• [What is being asked]: Check every line below for the string "size", and copy the lines that contain it.

• [Material shown]:

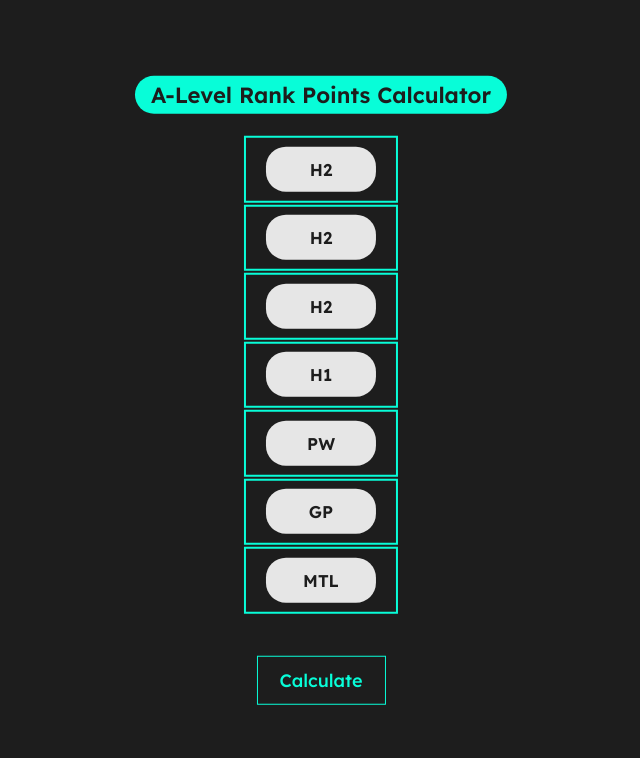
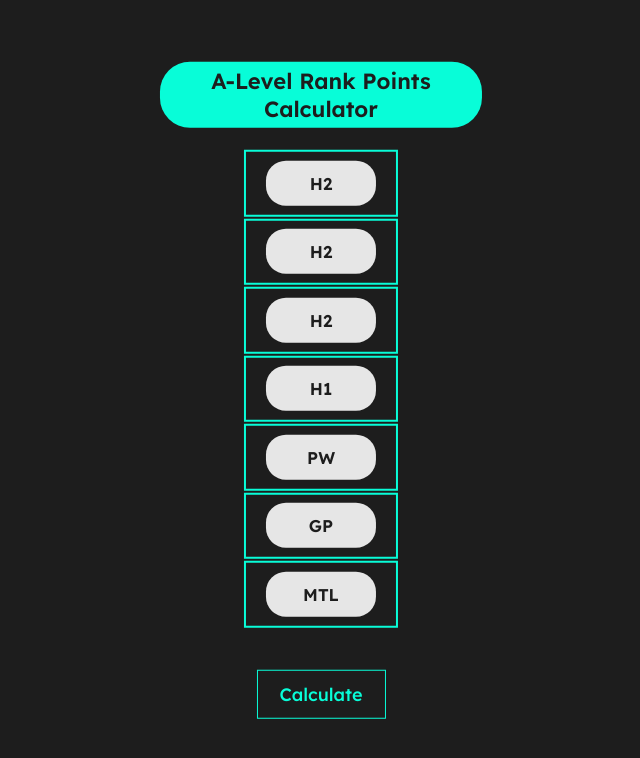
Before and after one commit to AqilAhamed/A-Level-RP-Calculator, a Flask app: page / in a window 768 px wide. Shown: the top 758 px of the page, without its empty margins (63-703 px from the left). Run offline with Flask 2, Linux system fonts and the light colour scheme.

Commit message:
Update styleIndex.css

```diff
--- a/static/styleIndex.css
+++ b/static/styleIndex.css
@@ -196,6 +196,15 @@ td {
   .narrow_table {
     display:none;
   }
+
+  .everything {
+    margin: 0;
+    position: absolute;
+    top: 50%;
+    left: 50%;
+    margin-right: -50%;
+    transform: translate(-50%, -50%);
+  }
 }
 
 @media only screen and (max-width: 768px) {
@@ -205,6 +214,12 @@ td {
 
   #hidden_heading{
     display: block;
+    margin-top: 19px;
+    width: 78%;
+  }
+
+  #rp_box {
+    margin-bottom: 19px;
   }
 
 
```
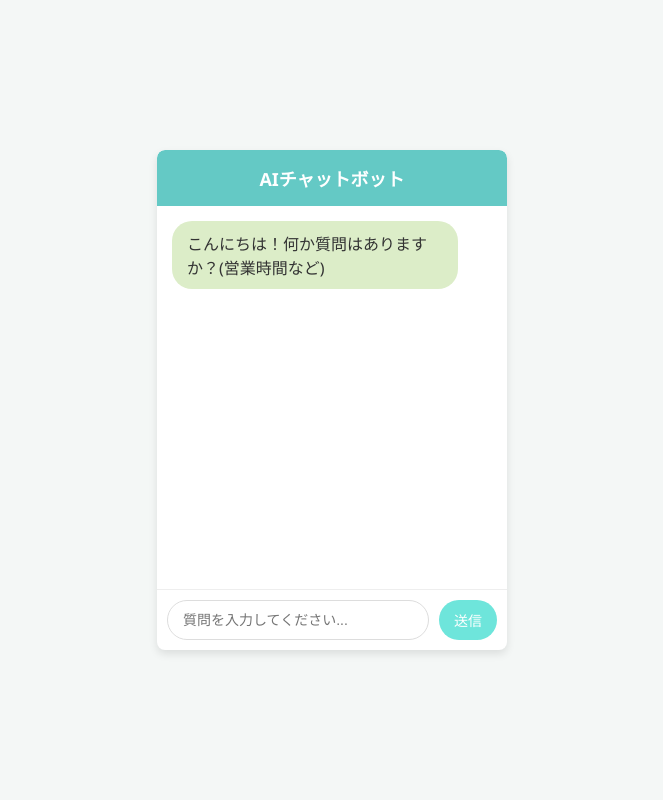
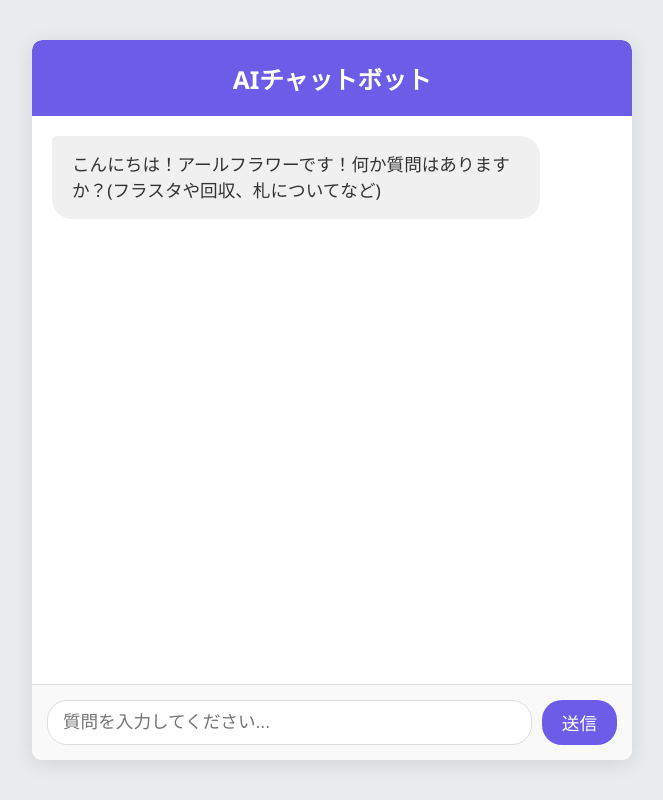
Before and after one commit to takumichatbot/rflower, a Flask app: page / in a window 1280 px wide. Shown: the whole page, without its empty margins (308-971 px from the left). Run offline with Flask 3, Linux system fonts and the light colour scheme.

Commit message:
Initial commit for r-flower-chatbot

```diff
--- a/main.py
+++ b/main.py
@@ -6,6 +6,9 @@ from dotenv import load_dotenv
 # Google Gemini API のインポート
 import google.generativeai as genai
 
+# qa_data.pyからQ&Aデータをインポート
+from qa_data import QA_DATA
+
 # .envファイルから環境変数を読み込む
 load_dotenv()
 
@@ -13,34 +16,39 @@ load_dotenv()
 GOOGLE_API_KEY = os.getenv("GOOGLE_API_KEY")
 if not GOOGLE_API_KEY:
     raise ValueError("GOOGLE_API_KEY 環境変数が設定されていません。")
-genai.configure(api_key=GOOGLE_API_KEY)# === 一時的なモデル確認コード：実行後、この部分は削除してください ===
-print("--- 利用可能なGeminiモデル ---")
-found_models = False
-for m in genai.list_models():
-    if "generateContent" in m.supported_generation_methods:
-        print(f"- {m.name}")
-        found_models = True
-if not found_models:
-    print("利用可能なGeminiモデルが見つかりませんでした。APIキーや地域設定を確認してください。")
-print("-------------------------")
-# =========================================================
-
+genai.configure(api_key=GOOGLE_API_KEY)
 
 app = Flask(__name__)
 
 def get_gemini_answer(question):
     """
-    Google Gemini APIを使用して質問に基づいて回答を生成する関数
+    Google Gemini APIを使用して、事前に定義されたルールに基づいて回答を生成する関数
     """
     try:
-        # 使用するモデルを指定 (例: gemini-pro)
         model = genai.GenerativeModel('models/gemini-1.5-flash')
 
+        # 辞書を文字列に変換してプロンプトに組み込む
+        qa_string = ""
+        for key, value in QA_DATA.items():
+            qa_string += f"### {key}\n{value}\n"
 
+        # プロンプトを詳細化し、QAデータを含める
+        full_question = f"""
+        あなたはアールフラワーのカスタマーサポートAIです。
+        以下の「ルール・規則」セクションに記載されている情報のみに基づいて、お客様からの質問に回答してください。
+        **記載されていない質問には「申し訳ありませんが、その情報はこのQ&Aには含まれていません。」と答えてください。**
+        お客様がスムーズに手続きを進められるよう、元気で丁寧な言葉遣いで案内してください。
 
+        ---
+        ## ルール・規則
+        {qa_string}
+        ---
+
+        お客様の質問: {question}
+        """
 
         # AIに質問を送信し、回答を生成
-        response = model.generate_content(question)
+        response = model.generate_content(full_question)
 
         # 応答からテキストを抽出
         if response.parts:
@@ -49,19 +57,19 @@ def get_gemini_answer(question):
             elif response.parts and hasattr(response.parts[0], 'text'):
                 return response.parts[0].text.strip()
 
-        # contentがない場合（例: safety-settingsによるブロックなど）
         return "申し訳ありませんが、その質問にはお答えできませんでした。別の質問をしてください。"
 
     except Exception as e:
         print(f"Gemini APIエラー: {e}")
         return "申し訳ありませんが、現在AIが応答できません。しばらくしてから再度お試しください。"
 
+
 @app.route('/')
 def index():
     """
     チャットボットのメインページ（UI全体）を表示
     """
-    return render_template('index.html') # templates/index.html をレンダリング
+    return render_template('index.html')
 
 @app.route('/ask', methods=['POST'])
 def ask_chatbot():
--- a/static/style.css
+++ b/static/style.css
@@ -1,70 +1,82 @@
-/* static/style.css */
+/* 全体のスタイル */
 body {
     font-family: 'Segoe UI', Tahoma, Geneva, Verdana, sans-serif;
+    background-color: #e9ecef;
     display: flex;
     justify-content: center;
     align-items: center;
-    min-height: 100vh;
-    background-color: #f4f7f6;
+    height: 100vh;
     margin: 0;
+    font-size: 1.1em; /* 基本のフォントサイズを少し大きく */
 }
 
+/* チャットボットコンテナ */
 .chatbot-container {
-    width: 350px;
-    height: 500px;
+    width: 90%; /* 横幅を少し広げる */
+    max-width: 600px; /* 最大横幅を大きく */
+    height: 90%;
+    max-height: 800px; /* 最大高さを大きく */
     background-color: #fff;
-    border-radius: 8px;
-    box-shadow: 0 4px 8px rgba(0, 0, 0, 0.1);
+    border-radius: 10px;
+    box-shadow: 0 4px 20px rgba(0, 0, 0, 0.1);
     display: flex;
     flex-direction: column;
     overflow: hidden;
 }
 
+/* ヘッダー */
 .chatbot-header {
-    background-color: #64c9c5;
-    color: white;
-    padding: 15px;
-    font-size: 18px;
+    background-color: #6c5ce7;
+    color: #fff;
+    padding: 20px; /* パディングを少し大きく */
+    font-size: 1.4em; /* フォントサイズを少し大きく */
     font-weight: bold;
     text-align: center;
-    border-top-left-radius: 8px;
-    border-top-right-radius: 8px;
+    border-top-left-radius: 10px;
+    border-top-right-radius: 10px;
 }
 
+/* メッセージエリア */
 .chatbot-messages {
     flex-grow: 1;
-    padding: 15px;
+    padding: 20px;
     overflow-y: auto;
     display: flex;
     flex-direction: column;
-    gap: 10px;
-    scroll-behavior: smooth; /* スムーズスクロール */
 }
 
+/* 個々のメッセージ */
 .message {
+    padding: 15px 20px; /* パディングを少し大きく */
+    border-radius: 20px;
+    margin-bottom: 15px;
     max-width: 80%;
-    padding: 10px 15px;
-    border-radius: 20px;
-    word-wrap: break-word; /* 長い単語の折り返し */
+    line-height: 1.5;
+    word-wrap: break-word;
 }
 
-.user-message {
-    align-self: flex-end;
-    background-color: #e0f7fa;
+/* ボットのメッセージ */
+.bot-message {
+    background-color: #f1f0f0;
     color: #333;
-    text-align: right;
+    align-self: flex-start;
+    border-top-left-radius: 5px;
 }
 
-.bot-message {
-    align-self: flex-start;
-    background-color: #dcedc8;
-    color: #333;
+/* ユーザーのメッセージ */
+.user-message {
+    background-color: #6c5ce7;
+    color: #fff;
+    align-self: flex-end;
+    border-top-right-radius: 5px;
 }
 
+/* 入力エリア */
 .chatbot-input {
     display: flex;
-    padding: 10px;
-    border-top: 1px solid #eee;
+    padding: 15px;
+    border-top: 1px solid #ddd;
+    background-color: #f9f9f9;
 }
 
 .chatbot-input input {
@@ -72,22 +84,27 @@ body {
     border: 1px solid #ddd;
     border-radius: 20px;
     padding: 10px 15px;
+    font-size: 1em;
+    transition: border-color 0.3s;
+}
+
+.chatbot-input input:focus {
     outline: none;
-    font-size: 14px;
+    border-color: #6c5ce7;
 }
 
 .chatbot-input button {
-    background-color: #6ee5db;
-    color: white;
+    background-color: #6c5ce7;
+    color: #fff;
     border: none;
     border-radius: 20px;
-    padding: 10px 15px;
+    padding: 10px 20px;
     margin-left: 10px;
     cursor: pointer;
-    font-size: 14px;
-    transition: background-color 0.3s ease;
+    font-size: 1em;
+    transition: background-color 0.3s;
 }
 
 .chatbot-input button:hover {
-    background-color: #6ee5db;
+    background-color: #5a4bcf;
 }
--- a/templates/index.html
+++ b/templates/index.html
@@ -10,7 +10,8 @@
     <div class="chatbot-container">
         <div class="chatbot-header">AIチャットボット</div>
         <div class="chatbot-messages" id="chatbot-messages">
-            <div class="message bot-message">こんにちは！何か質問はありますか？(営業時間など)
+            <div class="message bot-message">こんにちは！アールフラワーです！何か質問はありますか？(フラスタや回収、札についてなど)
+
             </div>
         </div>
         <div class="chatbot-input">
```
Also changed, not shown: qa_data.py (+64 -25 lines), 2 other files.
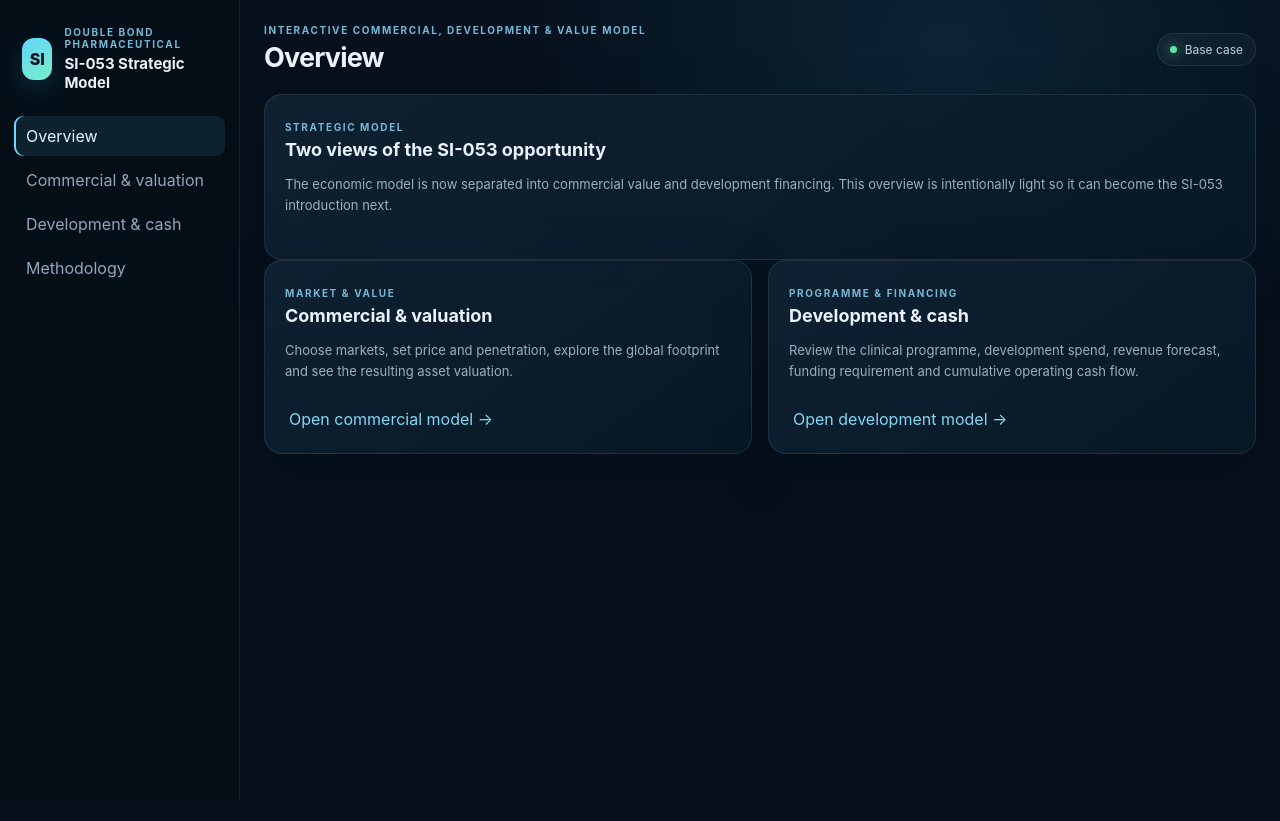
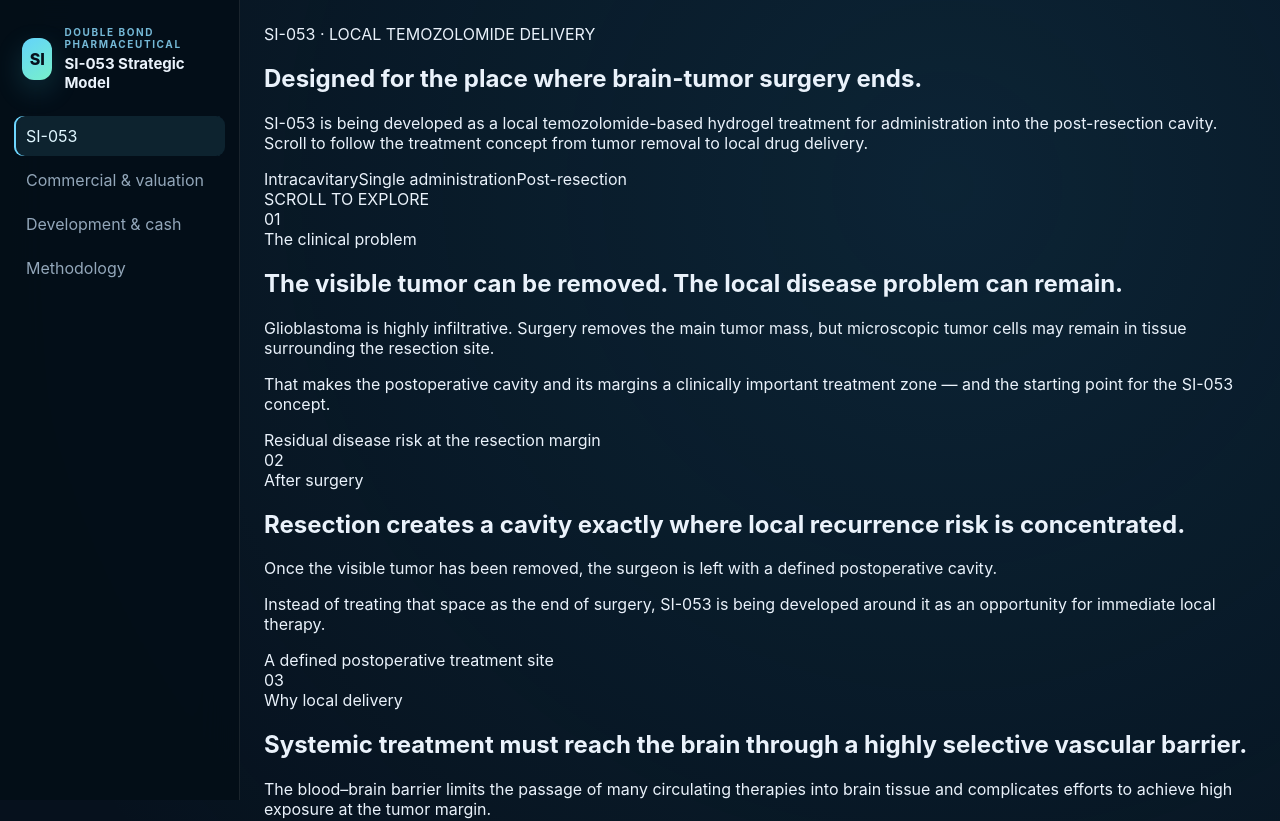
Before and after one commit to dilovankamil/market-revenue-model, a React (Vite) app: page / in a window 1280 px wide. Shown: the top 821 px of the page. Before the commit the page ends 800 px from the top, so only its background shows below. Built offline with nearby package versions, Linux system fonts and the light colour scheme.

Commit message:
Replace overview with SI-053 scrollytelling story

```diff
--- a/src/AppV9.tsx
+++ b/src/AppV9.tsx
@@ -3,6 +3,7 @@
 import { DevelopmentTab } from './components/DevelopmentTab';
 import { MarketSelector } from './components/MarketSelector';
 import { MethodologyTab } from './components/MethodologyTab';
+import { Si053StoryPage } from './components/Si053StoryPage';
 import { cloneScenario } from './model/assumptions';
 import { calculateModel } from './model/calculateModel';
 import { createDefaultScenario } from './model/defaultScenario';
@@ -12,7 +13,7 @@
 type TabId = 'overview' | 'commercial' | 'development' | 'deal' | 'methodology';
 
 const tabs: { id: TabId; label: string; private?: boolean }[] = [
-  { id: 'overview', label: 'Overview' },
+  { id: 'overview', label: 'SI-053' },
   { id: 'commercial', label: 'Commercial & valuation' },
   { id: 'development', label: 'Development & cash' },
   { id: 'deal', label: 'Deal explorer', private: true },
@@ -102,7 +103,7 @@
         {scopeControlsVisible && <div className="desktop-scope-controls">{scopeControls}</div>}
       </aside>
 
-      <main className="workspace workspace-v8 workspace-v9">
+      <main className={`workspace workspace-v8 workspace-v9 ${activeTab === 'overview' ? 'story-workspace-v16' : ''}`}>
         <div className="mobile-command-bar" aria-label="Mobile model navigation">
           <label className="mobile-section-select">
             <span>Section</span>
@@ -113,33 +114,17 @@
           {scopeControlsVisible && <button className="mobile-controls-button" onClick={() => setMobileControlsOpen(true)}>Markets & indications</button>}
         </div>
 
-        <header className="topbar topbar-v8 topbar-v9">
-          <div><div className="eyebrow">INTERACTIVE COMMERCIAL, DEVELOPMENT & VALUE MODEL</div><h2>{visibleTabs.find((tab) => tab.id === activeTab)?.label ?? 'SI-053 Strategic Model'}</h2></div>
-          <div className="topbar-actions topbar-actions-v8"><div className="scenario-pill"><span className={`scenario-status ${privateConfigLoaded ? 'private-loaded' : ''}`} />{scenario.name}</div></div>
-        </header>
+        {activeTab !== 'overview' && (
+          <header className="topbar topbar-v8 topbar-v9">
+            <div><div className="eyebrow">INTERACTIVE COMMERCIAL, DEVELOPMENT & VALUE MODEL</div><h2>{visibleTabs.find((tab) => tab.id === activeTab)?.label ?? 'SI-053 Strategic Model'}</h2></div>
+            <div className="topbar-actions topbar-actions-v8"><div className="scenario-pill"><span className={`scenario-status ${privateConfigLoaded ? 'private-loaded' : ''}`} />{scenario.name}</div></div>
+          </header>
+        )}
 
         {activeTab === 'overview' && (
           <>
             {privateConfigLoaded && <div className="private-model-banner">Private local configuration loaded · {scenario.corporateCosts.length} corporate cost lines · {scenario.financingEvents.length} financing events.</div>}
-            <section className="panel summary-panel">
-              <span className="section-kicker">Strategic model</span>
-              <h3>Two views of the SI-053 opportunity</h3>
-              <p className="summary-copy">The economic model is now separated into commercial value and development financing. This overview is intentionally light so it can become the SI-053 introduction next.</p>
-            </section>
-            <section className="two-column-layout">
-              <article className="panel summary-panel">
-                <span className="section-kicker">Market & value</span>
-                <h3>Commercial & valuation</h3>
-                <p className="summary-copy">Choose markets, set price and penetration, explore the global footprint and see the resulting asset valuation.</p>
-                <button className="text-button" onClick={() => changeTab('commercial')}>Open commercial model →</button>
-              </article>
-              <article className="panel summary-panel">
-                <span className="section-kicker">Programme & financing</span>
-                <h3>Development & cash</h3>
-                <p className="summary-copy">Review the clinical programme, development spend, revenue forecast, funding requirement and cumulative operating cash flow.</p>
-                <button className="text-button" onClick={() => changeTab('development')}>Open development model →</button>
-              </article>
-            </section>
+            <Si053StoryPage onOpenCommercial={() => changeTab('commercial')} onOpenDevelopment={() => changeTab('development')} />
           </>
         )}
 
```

• [Response box]:
+    font-size: 1.1em; /* 基本のフォントサイズを少し大きく */
-    font-size: 18px;
+    font-size: 1.4em; /* フォントサイズを少し大きく */
+    font-size: 1em;
-    font-size: 14px;
-    font-size: 14px;
+    font-size: 1em;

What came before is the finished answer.